The first and most obvious is the mention of a ‘client’, but a lack of ‘name’ included. The likelihood that the recipient has e-mailed a client through a non-company domain e-mail address is extremely low – unless they are going for the “minimalistic professionalism” approach. The second issue is the anonymity of this e-mail. Once again, there is a lack of introduction by including a name in the message and furthermore, there is no indication of the organisation they may be from. At this point, the least the sender will have received is a reply consisting of drilling questions. And aside from the grammatical errors again, no one titles a PDF with a money figure – usually because it significantly reduces the probability of the recipient opening the PDF and taking it seriously. In conclusion, there will be no developments with this e-mail.

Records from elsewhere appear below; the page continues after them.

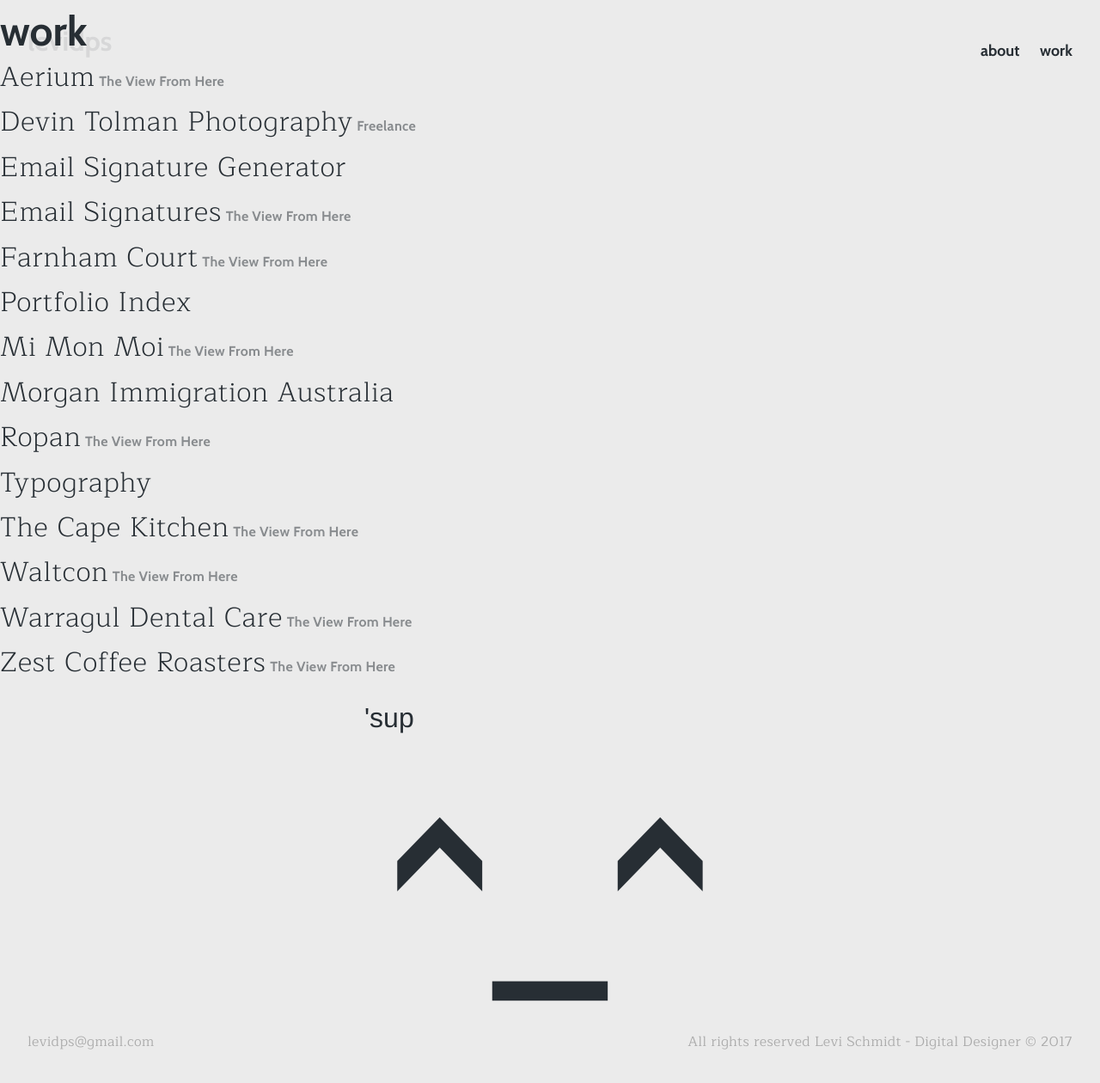
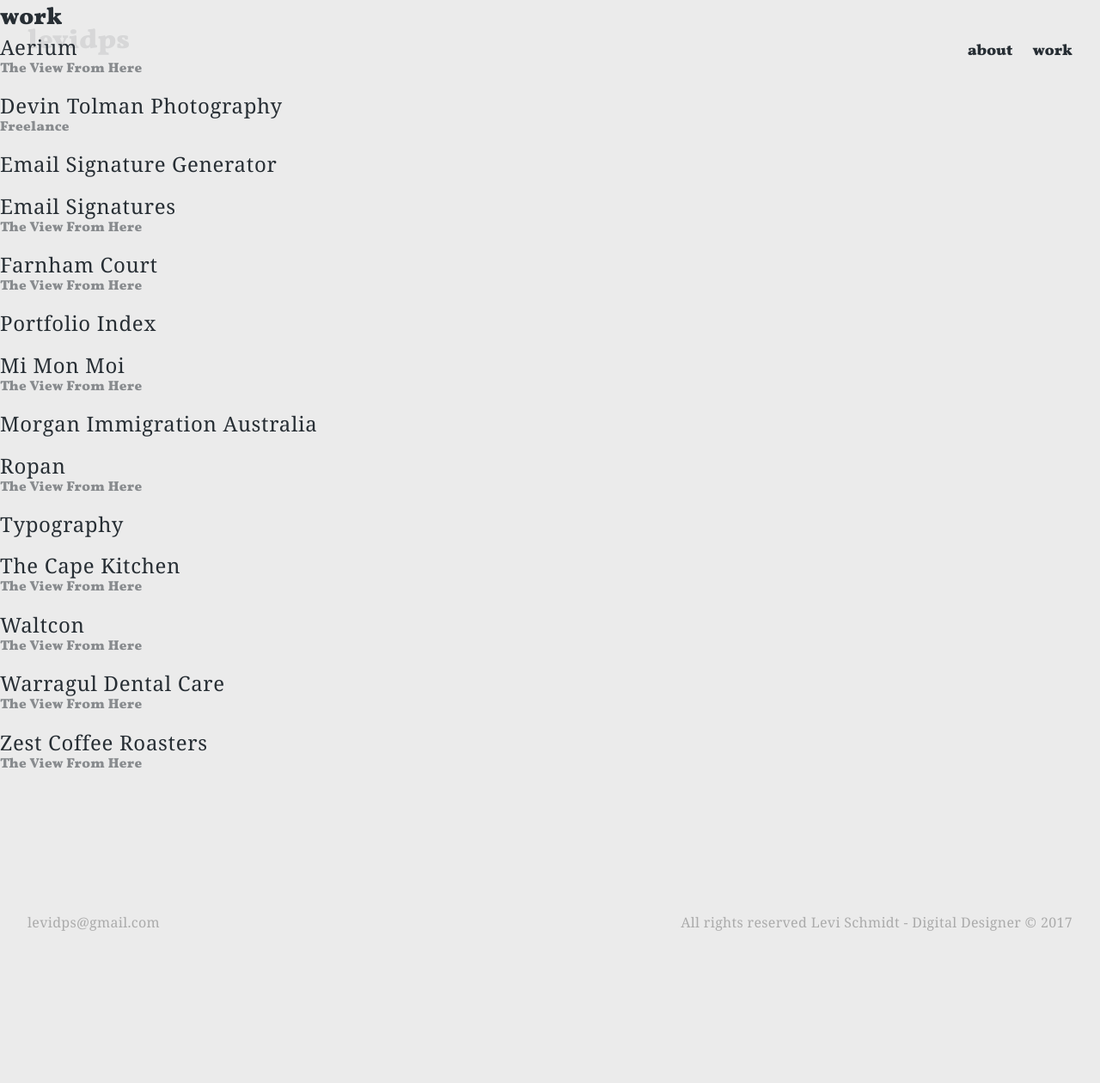
Before and after one commit to levidps/levidps.github.io, a Jekyll site: the page built from index.html, in a window 1280 px wide and 1281 px high. Shown: the top 1260 px of the window at 86% size. Built offline with Jekyll 4.4.1, drawn with Linux system fonts in a browser that asks for light colours; nearby versions of some CDN libraries; some web fonts are replaced.

Commit message:
committing like a :wink:

```diff
--- a/_layouts/project.html
+++ b/_layouts/project.html
@@ -3,8 +3,8 @@
 ---
 <article class="post">
 
-  <header class="post-header" data-top="opacity: 1;" data--350-top="opacity:.3;" style="background-color: {{ page.bgcolor }}; color: {{ page.color }}; ">
-    <div class="wrapper">
+  <header class="post-header" style="background-color: {{ page.bgcolor }}; color: {{ page.color }}; ">
+    <div class="wrapper" data-start="opacity: 1; transform: translate3d(0px, 0vh, 0px);" data-650-start="opacity: 0; transform: translate3d(0px, 15vh, 0px);">
       <h1>{{ page.title }}</h1>
       <blockquote>{{ page.quote }}</blockquote>
     </div>
--- a/_sass/_footer.scss
+++ b/_sass/_footer.scss
@@ -3,8 +3,6 @@
 *****************************/
 
 .site-footer {
-	position: absolute;
-	bottom: 0;
 	width: 100%;
 
 	.footer-col {
--- a/_sass/_layout.scss
+++ b/_sass/_layout.scss
@@ -122,10 +122,6 @@
     padding: $spacing-unit 0;
 }
 
-.page-heading {
-    font-size: 3rem;
-}
-
 .post-list {
     margin-left: 0;
     list-style: none;
--- a/_sass/_page.scss
+++ b/_sass/_page.scss
@@ -39,12 +39,12 @@
 }
 
 h1 {
-  font-size: 2.75rem;
+  font-size: 1.75rem;
   margin: 0 0 .125em;
 }
 
 h2 {
-  font-size: 2rem;
+  font-size: 1.5rem;
   margin-bottom: .25em;
 }
 
@@ -88,12 +88,14 @@
 blockquote {
   font-style: normal;
   border: none;
-  font-size: 2.5rem;
+  font-size: 1.5rem;
   letter-spacing: .025em;
   color: inherit;
-  line-height: 1.25em;
+  line-height: 1.5em;
   padding: 0;
   margin: ( $spacing-unit) auto;
+  max-width: 690px;
+  margin-left: 0;
 }
 
 p {
@@ -274,7 +276,6 @@
     font-weight: bold;
     opacity: .5;
     text-align: left;
-    display: inline-block;
     margin-bottom: .25em;
   }
 
--- a/css/main.scss
+++ b/css/main.scss
@@ -9,13 +9,27 @@
     font-weight: 300;
     font-style: normal;
 }
-
 @font-face {
-    font-family: 'cabin';
-    src: url('../fonts/cabin-bold.woff') format('woff');
+    font-family: 'Vollkorn';
+    src: url('../fonts/Vollkorn-bold.woff') format('woff');
     font-weight: 700;
     font-style: normal;
 }
+
+
+@font-face {
+    font-family: 'Fira';
+    src: url('../fonts/FiraMono-Regular.woff') format('woff');
+    font-weight: 300;
+    font-style: normal;
+}
+@font-face {
+    font-family: 'Fira';
+    src: url('../fonts/FiraMono-Bold.woff') format('woff');
+    font-weight: 700;
+    font-style: normal;
+}
+
 
 @font-face {
     font-family: 'Maitree';
@@ -39,8 +53,8 @@
 }
 
 // Our variables
-$base-font-family: "cabin", Helvetica, Arial, sans-serif;
-$base-text-family: "Maitree", Georgia, Monospace, serif;
+$base-font-family: "Vollkorn", Helvetica, Arial, sans-serif;
+$base-text-family: "Fira", Georgia, Monospace, serif;
 $base-font-size:   16px;
 $base-font-weight: 200;
 $small-font-size:  $base-font-size * 0.875;
--- a/index.html
+++ b/index.html
@@ -32,10 +32,4 @@
     {% endfor %}
 </ul>
 
-<div class="face">
-	<h2>&nbsp;</h2>
-	<h1>^_^</h1>
-	<span class="face-text"><p></p></span>
 </div>
-
-</div>
--- a/js/scripts.js
+++ b/js/scripts.js
@@ -1,6 +1,7 @@
-// Ajax page load/history update/animation function
-function pageLoad() {
+jQuery( function($) {
 
+    // Ajax page load/history update/animation :)
+    var pageLoad = function() {
         var siteUrl = 'http://'+(document.location.hostname||document.location.host);
 
         //  Catch all internally-focused links and push a new state.
@@ -34,11 +35,12 @@
 
             });
         });
+    };
+    // End ajaxy page load :P
 
-}
 
     // Detect scroll direction
-function scrollDirection() {
+    var scrollDirection = function() {
         $(function(){
             var lastScrollTop = 0, delta = 5;
             $(window).scroll(function(event){
@@ -55,65 +57,20 @@
                   $('.site-header .wrapper').removeClass('hidden');
                }
                lastScrollTop = st;
+
             });
         });
-}
+    };
+    // end scroll detection
 
-// Header logo (display social links )
-function social() {
-    $('.social-button').click(function() {
-        $('body').toggleClass('active');
-    });
-}
-
-// Navigation
-function about() {
-    $('.page-link').click(function() {
-        var id = $(this).attr('data-id');
-
-        $(this).toggleClass('visible');
-        $('#' + id ).toggleClass('visible');
-    });
-}
-
-// Cheeky face animation
-var faces = ['^_^', '^_-', '^_^', '^_^', '>_<'],
-    greet = [ "'sup" , "Hello," , 'Aloha,' , "Beunos dias," , 'Greetings,' , 'Howdy,' ],
-    text  = [ 'sexy' , 'beautiful' , 'baby' , 'punk' , 'human' , 'legend' ],
-    i     = 0,
-    t     = Math.floor(Math.random() * 6) ;
-
-function transition() {
-
-    if (i == faces.length - 1) {
-        $('.face h1').html(faces[i]);
-         i = 0;
-    } else {
-        $('.face h1').html(faces[i]);
-         i++;
-    }
-
-    $('.face h2').html(greet[t]);
-    $('.face p').html(text[t]);
-
-}
 
     // Init scripts
-$(document).ready(function() {
+    window.addEventListener('load', function() {
+        pageLoad();
 
-    scrollDirection();
-    pageLoad();
-    social();
-    about();
-
-    setInterval(transition, 550);
+        window.requestAnimationFrame(scrollDirection());
 
     });
 
-// Document Scroll
-$(window).scroll(function() {
-    if ( $(window).scrollTop() <= $(window).height() ) {
-        $('.post-header h1').css('margin-top', ($(window).scrollTop() * .325) + 'px' );
-        $('.post-header h1').css('opacity', 1 - ($(window).scrollTop() * .00125) );
-    }
+
 });
```
Also changed, not shown: fonts/Vollkorn-Bold.woff (added). Lines whose indentation alone changed are shown as unchanged.
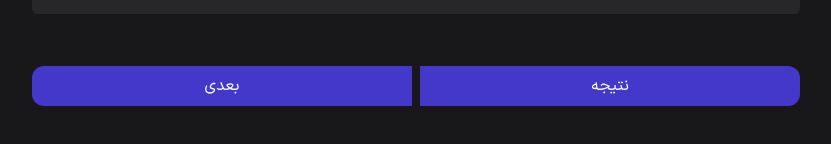
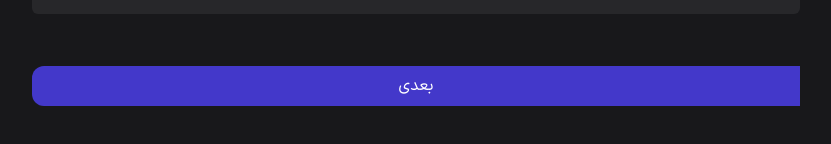
Before and after one commit to Shrvin-git/Quiz-App, a plain HTML site: page index.html in a window 1280 px wide. Shown: the part 478-622 px from the top of the page, without its empty margins (224-1055 px from the left). Drawn offline with Linux system fonts and the light colour scheme.

Commit message:
Update index.html

```diff
--- a/index.html
+++ b/index.html
@@ -33,7 +33,7 @@
         </article>
       </div>
       <div class="buttons">
-        <button class="result-button">نتیجه</button>
+        <button class="result-button hidden">نتیجه</button>
         <button class="next">بعدی</button>
       </div>
     </section>
```
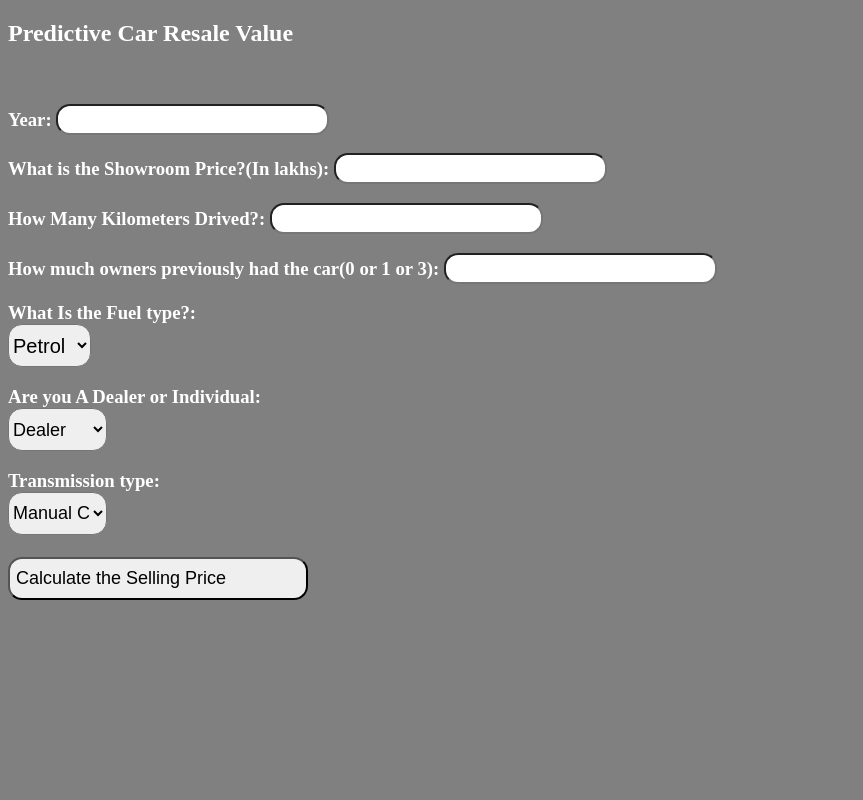
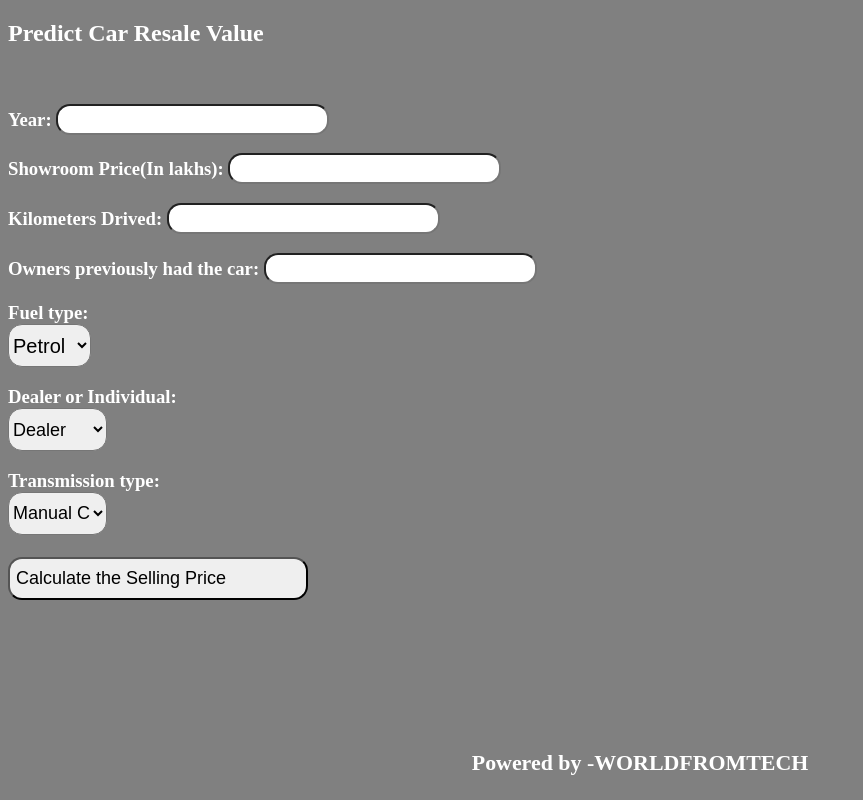
Before and after one commit to ashishbhagchandani/carprice_prediction, a Flask app: page / in a window 1280 px wide. Shown: the whole page, without its empty margins (0-863 px from the left). Run offline with Flask 2, Linux system fonts and the light colour scheme; parts of the project's set-up code (start-up, migrations or seed data) failed here and were passed over.

Commit message:
Update index.html

```diff
--- a/templates/index.html
+++ b/templates/index.html
@@ -13,18 +13,18 @@
     <div style="color:white">
         <form action="{{ url_for('predict')}}" method="post">
 
-            <h2>Predictive Car Resale Value</h2></br>
+            <h2>Predict Car Resale Value</h2></br>
 
             <h3>Year: <input id="first" name="Year" type="number "></h3>
-            <h3>What is the Showroom Price?(In lakhs): <input id="second" name="Present_Price" required="required"></h3>
-            <h3>How Many Kilometers Drived?: <input id="third" name="Kms_Driven" required="required"></h3>
-            <h3>How much owners previously had the car(0 or 1 or 3): <input id="fourth" name="Owner" required="required"></h3>
-            <h3>What Is the Fuel type?: <br><select name="Fuel_Type_Petrol" id="fuel" required="required"></h3>
+            <h3>Showroom Price(In lakhs): <input id="second" name="Present_Price" required="required"></h3>
+            <h3>Kilometers Drived: <input id="third" name="Kms_Driven" required="required"></h3>
+            <h3>Owners previously had the car: <input id="fourth" name="Owner" required="required"></h3>
+            <h3>Fuel type: <br><select name="Fuel_Type_Petrol" id="fuel" required="required"></h3>
                 <option value="Petrol">Petrol</option>
                 <option value="Diesel">Diesel</option>
                 <option value="Diesel">CNG</option>
             </select>
-            <h3>Are you A Dealer or Individual: <br><select name="Seller_Type_Individual" id="resea" required="required"></h3>
+            <h3>Dealer or Individual: <br><select name="Seller_Type_Individual" id="resea" required="required"></h3>
                 <option value="Dealer">Dealer</option>
                 <option value="Individual">Individual</option>
             </select>
@@ -40,11 +40,11 @@
 
         </form>
 
-
-
         <br><br><h3>{{ prediction_text }}<h3>
-    </div>
-
+    </br>
+    </br>
+    </br>
+       <center> <h3>Powered by -WORLDFROMTECH</h3></center>
 
 
 
```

The sad thing is there are a number of people who have no knowledge that this occurs and are gullible enough to fall for the traps. However the power of the internet is helping us all to be aware of any of the latest methods for attacks in the best way – through exposure. But this also means that the attackers themselves are also finding various other ways to obtain what they want. In fact “Phishing” is now slowly moving to “Vishing” where scammers impersonate banks and other significant/authority services via telephone in order to obtain personal information. Remember the types of information you would typically be asked for by those who have your information. And when in doubt that a service is legitimate, find another point of contact to double check that it is a genuine enquiry from that service.